Archaeologists, art dealers, art crime investigators, and linguists. These are some of the professions to which the British Army is looking in order to fill the ranks of its newest special unit: the Cultural Property Protection Unit (CPPU).
Creation of this new unit comes as a result of the British government’s decision in 2017 to ratify the 1954 Hague Convention on protecting cultural property during a conflict. According to its founder—and thus far, only member—Lieutenant Colonel Tim Purbrick, the new unit will be comprised of 15 operators drawn from across the British military—from the Army, Royal Air Force (RAF), and Royal Navy (RN). Civilians who wish to enter the unit would have to first join the reserves.
The CPPU will specialize in protecting archaeological sites, anti-terrorism finance and anti-smuggling operations, and intelligence gathering. They will also be responsible for informing commanders about places of cultural importance found inside their area of operations.
“I’m looking for experts in art, archaeology, and art crime investigation—leaders in their field who are able to deploy on operations down to the tactical level,” said Lt. Col. Purbrick. “The idea will be to identify sites so that we don’t drop bombs on them or park tanks on top of them,” he added.
The British officer, however, highlighted an equally important objective of the new unit: anti-terrorism finance. ISIS’ blitzkrieg in Syria and Iraq resulted in numerous archaeological sites under their control. Some they destroyed. Others they pillaged. They then sold the most precious artifacts on the black market in order to finance their operations. The CPPU will aim to counter such actions in the future.
“Looting and selling antiquities has been proven as a fundraising method for terrorist groups. Part of our job is about preventing ‘threat finance’—you have an adversary extracting cultural property from the region you are operating in and then, in effect, sending it back at you in the form of bombs and bullets,” said Lt. Col. Purbrick.
When it comes to the operational function of the unit, Lt. Col. Purbrick said it could range from border security—ensuring that no artifacts are smuggled out of a conflict zone—to tactical operations on active battlefields.

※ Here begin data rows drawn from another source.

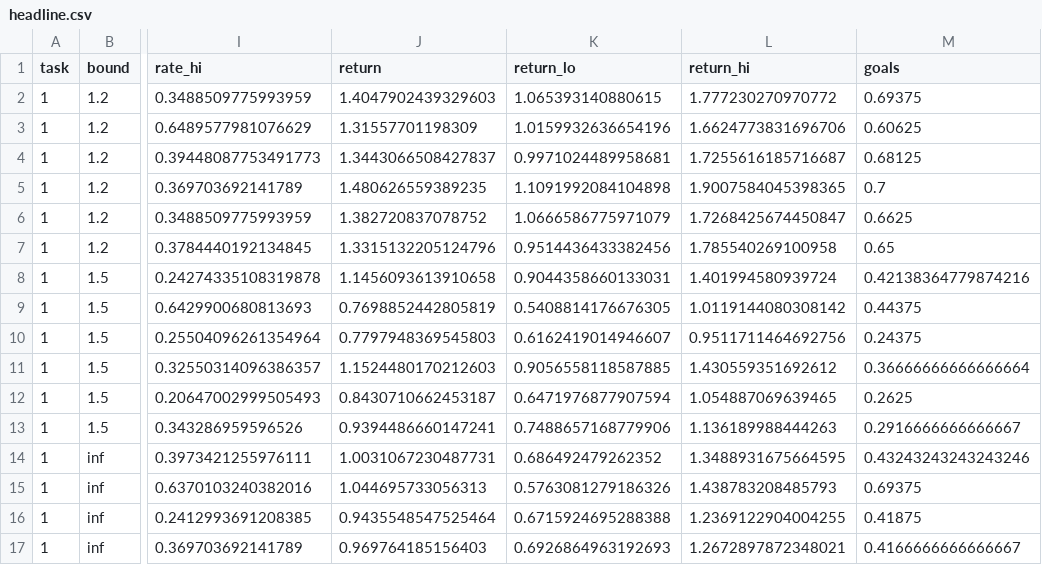
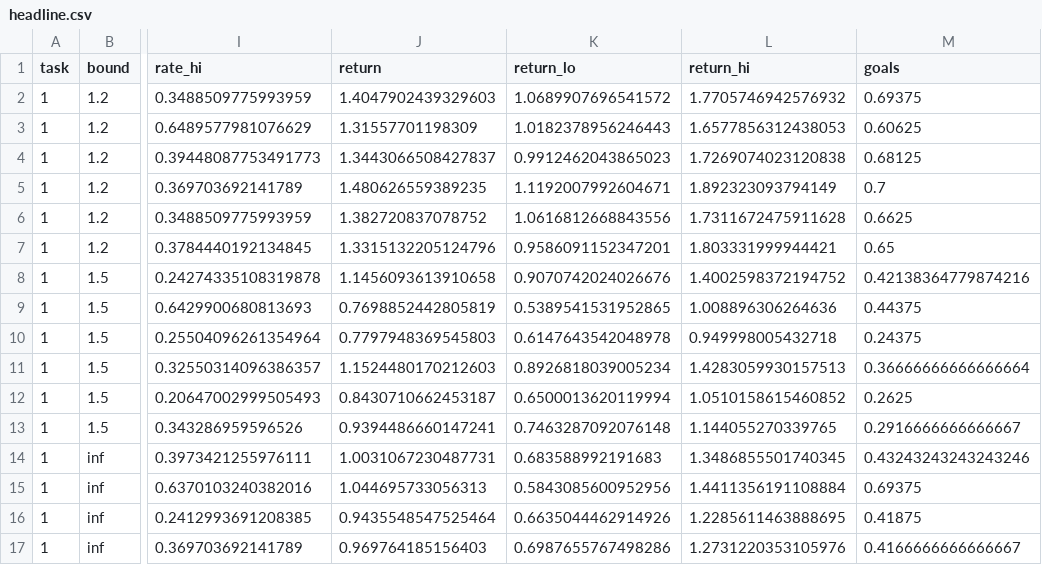
Before and after one commit to youngers2006/Safe_JEPA, a CSV file: src/save_data/experiments/analysis_results/headline.csv, drawn as a sheet; only a part is shown, gaps mark what is left out; the diff covers the shown part only; the diff names each change by its address in the sheet, - before the commit and + after, or states it on an @@ line.

```diff
--- a/src/save_data/experiments/analysis_results/headline.csv
+++ b/src/save_data/experiments/analysis_results/headline.csv
-K2 (return_lo): 1.065393140880615
+K2 (return_lo): 1.0689907696541572
-L2 (return_hi): 1.777230270970772
+L2 (return_hi): 1.7705746942576932
-K3 (return_lo): 1.0159932636654196
+K3 (return_lo): 1.0182378956246443
-L3 (return_hi): 1.6624773831696706
+L3 (return_hi): 1.6577856312438053
-K4 (return_lo): 0.9971024489958681
+K4 (return_lo): 0.9912462043865023
-L4 (return_hi): 1.7255616185716687
+L4 (return_hi): 1.7269074023120838
-K5 (return_lo): 1.1091992084104898
+K5 (return_lo): 1.1192007992604671
-L5 (return_hi): 1.9007584045398365
+L5 (return_hi): 1.892323093794149
-K6 (return_lo): 1.0666586775971079
+K6 (return_lo): 1.0616812668843556
-L6 (return_hi): 1.7268425674450847
+L6 (return_hi): 1.7311672475911628
-K7 (return_lo): 0.9514436433382456
+K7 (return_lo): 0.9586091152347201
-L7 (return_hi): 1.785540269100958
+L7 (return_hi): 1.803331999944421
-K8 (return_lo): 0.9044358660133031
+K8 (return_lo): 0.9070742024026676
-L8 (return_hi): 1.401994580939724
+L8 (return_hi): 1.4002598372194752
-K9 (return_lo): 0.5408814176676305
+K9 (return_lo): 0.5389541531952865
-L9 (return_hi): 1.0119144080308142
+L9 (return_hi): 1.008896306264636
-K10 (return_lo): 0.6162419014946607
+K10 (return_lo): 0.6147643542048978
-L10 (return_hi): 0.9511711464692756
+L10 (return_hi): 0.949998005432718
-K11 (return_lo): 0.9056558118587885
+K11 (return_lo): 0.8926818039005234
-L11 (return_hi): 1.430559351692612
+L11 (return_hi): 1.4283059930157513
-K12 (return_lo): 0.6471976877907594
+K12 (return_lo): 0.6500013620119994
-L12 (return_hi): 1.054887069639465
+L12 (return_hi): 1.0510158615460852
-K13 (return_lo): 0.7488657168779906
+K13 (return_lo): 0.7463287092076148
-L13 (return_hi): 1.136189988444263
+L13 (return_hi): 1.144055270339765
-K14 (return_lo): 0.686492479262352
+K14 (return_lo): 0.683588992191683
-L14 (return_hi): 1.3488931675664595
+L14 (return_hi): 1.3486855501740345
-K15 (return_lo): 0.5763081279186326
+K15 (return_lo): 0.5843085600952956
-L15 (return_hi): 1.438783208485793
+L15 (return_hi): 1.4411356191108884
-K16 (return_lo): 0.6715924695288388
+K16 (return_lo): 0.6635044462914926
-L16 (return_hi): 1.2369122904004255
+L16 (return_hi): 1.2285611463888695
-K17 (return_lo): 0.6926864963192693
+K17 (return_lo): 0.6987655767498286
-L17 (return_hi): 1.2672897872348021
+L17 (return_hi): 1.2731220353105976
```
Also changed, not shown: 40 edited cells elsewhere in this file, src/save_data/experiments/analysis_results/lipschitz_pooled.csv, src/save_data/experiments/analysis_results/lipschitz_tests.csv, 20 other files.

Lt. Col. Purbrick hasn’t revealed if his inspiration for the unit came from the popular “Indiana Jones” film franchise or the Monuments, Fine Arts, and Archives Section, an Allied unit in the Second World War that specialized in the protection of cultural property in Europe’s war zones. The unit was popularized in the recent Hollywood film “The Monuments Men.”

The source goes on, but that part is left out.